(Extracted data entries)
------------------------------
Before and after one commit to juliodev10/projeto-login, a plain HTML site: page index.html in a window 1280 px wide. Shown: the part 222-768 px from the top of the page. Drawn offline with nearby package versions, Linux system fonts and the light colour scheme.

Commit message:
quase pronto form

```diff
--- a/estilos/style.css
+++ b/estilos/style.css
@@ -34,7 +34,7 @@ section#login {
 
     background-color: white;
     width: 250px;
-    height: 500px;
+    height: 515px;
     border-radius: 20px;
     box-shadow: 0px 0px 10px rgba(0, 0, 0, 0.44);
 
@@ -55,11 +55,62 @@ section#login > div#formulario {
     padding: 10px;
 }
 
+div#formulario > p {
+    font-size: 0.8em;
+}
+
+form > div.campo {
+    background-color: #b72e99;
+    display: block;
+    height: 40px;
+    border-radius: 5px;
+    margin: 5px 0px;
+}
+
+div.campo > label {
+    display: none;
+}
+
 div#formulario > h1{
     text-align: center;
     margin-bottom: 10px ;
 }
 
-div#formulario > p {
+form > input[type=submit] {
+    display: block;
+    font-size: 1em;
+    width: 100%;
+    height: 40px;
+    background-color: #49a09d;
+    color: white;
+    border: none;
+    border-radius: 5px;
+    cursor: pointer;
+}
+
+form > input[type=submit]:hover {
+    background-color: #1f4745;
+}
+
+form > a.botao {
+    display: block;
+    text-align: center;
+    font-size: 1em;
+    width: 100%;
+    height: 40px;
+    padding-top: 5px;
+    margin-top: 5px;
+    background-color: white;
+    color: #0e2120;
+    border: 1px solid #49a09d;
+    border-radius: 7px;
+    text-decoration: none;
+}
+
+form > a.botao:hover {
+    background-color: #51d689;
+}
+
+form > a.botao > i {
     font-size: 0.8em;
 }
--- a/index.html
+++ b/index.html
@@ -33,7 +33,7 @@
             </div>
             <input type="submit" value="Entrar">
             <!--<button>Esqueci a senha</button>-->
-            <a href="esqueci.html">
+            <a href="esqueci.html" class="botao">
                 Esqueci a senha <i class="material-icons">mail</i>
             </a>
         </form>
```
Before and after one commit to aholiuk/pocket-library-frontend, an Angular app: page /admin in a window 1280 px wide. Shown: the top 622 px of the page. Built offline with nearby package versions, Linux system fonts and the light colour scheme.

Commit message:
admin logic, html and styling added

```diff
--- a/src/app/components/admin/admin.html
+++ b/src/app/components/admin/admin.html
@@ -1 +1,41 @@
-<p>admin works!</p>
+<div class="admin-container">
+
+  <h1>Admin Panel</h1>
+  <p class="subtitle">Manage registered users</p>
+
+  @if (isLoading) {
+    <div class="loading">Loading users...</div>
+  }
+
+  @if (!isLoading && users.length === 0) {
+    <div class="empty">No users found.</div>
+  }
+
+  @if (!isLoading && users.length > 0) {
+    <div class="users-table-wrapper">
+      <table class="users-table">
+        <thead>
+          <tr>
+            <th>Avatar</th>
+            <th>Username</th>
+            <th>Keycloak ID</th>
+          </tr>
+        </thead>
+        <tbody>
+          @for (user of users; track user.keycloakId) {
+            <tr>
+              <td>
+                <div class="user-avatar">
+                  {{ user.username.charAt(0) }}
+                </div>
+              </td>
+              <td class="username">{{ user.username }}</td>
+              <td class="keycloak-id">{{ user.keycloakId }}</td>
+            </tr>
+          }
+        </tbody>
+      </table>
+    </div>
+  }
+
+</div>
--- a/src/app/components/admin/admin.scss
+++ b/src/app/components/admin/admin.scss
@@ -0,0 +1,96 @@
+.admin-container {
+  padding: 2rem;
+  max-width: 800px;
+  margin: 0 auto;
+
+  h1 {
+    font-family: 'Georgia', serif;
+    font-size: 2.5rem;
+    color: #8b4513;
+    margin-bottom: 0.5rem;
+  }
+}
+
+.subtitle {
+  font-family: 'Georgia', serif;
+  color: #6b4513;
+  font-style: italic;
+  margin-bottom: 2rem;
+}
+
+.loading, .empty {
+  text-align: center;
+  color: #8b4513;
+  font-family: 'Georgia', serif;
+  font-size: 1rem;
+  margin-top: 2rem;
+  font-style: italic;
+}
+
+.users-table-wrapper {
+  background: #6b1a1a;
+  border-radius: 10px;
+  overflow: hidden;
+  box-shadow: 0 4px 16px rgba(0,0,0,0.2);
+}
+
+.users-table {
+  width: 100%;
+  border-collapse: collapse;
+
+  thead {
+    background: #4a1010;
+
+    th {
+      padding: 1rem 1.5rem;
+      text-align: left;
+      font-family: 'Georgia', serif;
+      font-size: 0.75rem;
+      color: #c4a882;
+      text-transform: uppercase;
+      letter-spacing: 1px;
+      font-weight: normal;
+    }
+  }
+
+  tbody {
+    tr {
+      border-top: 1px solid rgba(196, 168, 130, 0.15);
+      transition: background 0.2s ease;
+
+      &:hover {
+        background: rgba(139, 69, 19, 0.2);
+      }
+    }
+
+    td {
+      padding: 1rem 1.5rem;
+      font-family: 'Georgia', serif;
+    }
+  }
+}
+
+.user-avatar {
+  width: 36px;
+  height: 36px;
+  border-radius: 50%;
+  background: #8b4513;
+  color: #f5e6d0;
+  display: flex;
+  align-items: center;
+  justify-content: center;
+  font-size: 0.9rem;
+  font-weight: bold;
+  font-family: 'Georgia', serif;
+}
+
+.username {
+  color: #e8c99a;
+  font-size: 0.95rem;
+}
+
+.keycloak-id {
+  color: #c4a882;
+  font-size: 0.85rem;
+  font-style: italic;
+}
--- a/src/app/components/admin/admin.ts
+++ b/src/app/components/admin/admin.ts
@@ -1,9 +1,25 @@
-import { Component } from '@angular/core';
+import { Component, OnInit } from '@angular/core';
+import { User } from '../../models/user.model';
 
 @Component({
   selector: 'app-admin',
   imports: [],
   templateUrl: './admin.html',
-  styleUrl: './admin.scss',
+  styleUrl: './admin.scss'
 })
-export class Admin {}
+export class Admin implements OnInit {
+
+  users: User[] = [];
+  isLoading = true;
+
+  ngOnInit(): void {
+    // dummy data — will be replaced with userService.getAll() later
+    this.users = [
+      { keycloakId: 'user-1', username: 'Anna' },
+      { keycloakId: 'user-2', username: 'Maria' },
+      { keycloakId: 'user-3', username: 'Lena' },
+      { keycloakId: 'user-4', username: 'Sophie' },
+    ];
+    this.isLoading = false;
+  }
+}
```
------------------------------
▸ **REQUIRED WORK**: Set down the entries verbatim, leaving none out.

▸ **EXERCISE ANSWER**:
Before and after one commit to juliodev10/projeto-login, a plain HTML site: page index.html in a window 1280 px wide. Shown: the part 222-768 px from the top of the page. Drawn offline with nearby package versions, Linux system fonts and the light colour scheme.

Commit message:
quase pronto form

```diff
--- a/estilos/style.css
+++ b/estilos/style.css
@@ -34,7 +34,7 @@ section#login {
 
     background-color: white;
     width: 250px;
-    height: 500px;
+    height: 515px;
     border-radius: 20px;
     box-shadow: 0px 0px 10px rgba(0, 0, 0, 0.44);
 
@@ -55,11 +55,62 @@ section#login > div#formulario {
     padding: 10px;
 }
 
+div#formulario > p {
+    font-size: 0.8em;
+}
+
+form > div.campo {
+    background-color: #b72e99;
+    display: block;
+    height: 40px;
+    border-radius: 5px;
+    margin: 5px 0px;
+}
+
+div.campo > label {
+    display: none;
+}
+
 div#formulario > h1{
     text-align: center;
     margin-bottom: 10px ;
 }
 
-div#formulario > p {
+form > input[type=submit] {
+    display: block;
+    font-size: 1em;
+    width: 100%;
+    height: 40px;
+    background-color: #49a09d;
+    color: white;
+    border: none;
+    border-radius: 5px;
+    cursor: pointer;
+}
+
+form > input[type=submit]:hover {
+    background-color: #1f4745;
+}
+
+form > a.botao {
+    display: block;
+    text-align: center;
+    font-size: 1em;
+    width: 100%;
+    height: 40px;
+    padding-top: 5px;
+    margin-top: 5px;
+    background-color: white;
+    color: #0e2120;
+    border: 1px solid #49a09d;
+    border-radius: 7px;
+    text-decoration: none;
+}
+
+form > a.botao:hover {
+    background-color: #51d689;
+}
+
+form > a.botao > i {
     font-size: 0.8em;
 }
--- a/index.html
+++ b/index.html
@@ -33,7 +33,7 @@
             </div>
             <input type="submit" value="Entrar">
             <!--<button>Esqueci a senha</button>-->
-            <a href="esqueci.html">
+            <a href="esqueci.html" class="botao">
                 Esqueci a senha <i class="material-icons">mail</i>
             </a>
         </form>
```
Before and after one commit to aholiuk/pocket-library-frontend, an Angular app: page /admin in a window 1280 px wide. Shown: the top 622 px of the page. Built offline with nearby package versions, Linux system fonts and the light colour scheme.

Commit message:
admin logic, html and styling added

```diff
--- a/src/app/components/admin/admin.html
+++ b/src/app/components/admin/admin.html
@@ -1 +1,41 @@
-<p>admin works!</p>
+<div class="admin-container">
+
+  <h1>Admin Panel</h1>
+  <p class="subtitle">Manage registered users</p>
+
+  @if (isLoading) {
+    <div class="loading">Loading users...</div>
+  }
+
+  @if (!isLoading && users.length === 0) {
+    <div class="empty">No users found.</div>
+  }
+
+  @if (!isLoading && users.length > 0) {
+    <div class="users-table-wrapper">
+      <table class="users-table">
+        <thead>
+          <tr>
+            <th>Avatar</th>
+            <th>Username</th>
+            <th>Keycloak ID</th>
+          </tr>
+        </thead>
+        <tbody>
+          @for (user of users; track user.keycloakId) {
+            <tr>
+              <td>
+                <div class="user-avatar">
+                  {{ user.username.charAt(0) }}
+                </div>
+              </td>
+              <td class="username">{{ user.username }}</td>
+              <td class="keycloak-id">{{ user.keycloakId }}</td>
+            </tr>
+          }
+        </tbody>
+      </table>
+    </div>
+  }
+
+</div>
--- a/src/app/components/admin/admin.scss
+++ b/src/app/components/admin/admin.scss
@@ -0,0 +1,96 @@
+.admin-container {
+  padding: 2rem;
+  max-width: 800px;
+  margin: 0 auto;
+
+  h1 {
+    font-family: 'Georgia', serif;
+    font-size: 2.5rem;
+    color: #8b4513;
+    margin-bottom: 0.5rem;
+  }
+}
+
+.subtitle {
+  font-family: 'Georgia', serif;
+  color: #6b4513;
+  font-style: italic;
+  margin-bottom: 2rem;
+}
+
+.loading, .empty {
+  text-align: center;
+  color: #8b4513;
+  font-family: 'Georgia', serif;
+  font-size: 1rem;
+  margin-top: 2rem;
+  font-style: italic;
+}
+
+.users-table-wrapper {
+  background: #6b1a1a;
+  border-radius: 10px;
+  overflow: hidden;
+  box-shadow: 0 4px 16px rgba(0,0,0,0.2);
+}
+
+.users-table {
+  width: 100%;
+  border-collapse: collapse;
+
+  thead {
+    background: #4a1010;
+
+    th {
+      padding: 1rem 1.5rem;
+      text-align: left;
+      font-family: 'Georgia', serif;
+      font-size: 0.75rem;
+      color: #c4a882;
+      text-transform: uppercase;
+      letter-spacing: 1px;
+      font-weight: normal;
+    }
+  }
+
+  tbody {
+    tr {
+      border-top: 1px solid rgba(196, 168, 130, 0.15);
+      transition: background 0.2s ease;
+
+      &:hover {
+        background: rgba(139, 69, 19, 0.2);
+      }
+    }
+
+    td {
+      padding: 1rem 1.5rem;
+      font-family: 'Georgia', serif;
+    }
+  }
+}
+
+.user-avatar {
+  width: 36px;
+  height: 36px;
+  border-radius: 50%;
+  background: #8b4513;
+  color: #f5e6d0;
+  display: flex;
+  align-items: center;
+  justify-content: center;
+  font-size: 0.9rem;
+  font-weight: bold;
+  font-family: 'Georgia', serif;
+}
+
+.username {
+  color: #e8c99a;
+  font-size: 0.95rem;
+}
+
+.keycloak-id {
+  color: #c4a882;
+  font-size: 0.85rem;
+  font-style: italic;
+}
--- a/src/app/components/admin/admin.ts
+++ b/src/app/components/admin/admin.ts
@@ -1,9 +1,25 @@
-import { Component } from '@angular/core';
+import { Component, OnInit } from '@angular/core';
+import { User } from '../../models/user.model';
 
 @Component({
   selector: 'app-admin',
   imports: [],
   templateUrl: './admin.html',
-  styleUrl: './admin.scss',
+  styleUrl: './admin.scss'
 })
-export class Admin {}
+export class Admin implements OnInit {
+
+  users: User[] = [];
+  isLoading = true;
+
+  ngOnInit(): void {
+    // dummy data — will be replaced with userService.getAll() later
+    this.users = [
+      { keycloakId: 'user-1', username: 'Anna' },
+      { keycloakId: 'user-2', username: 'Maria' },
+      { keycloakId: 'user-3', username: 'Lena' },
+      { keycloakId: 'user-4', username: 'Sophie' },
+    ];
+    this.isLoading = false;
+  }
+}
```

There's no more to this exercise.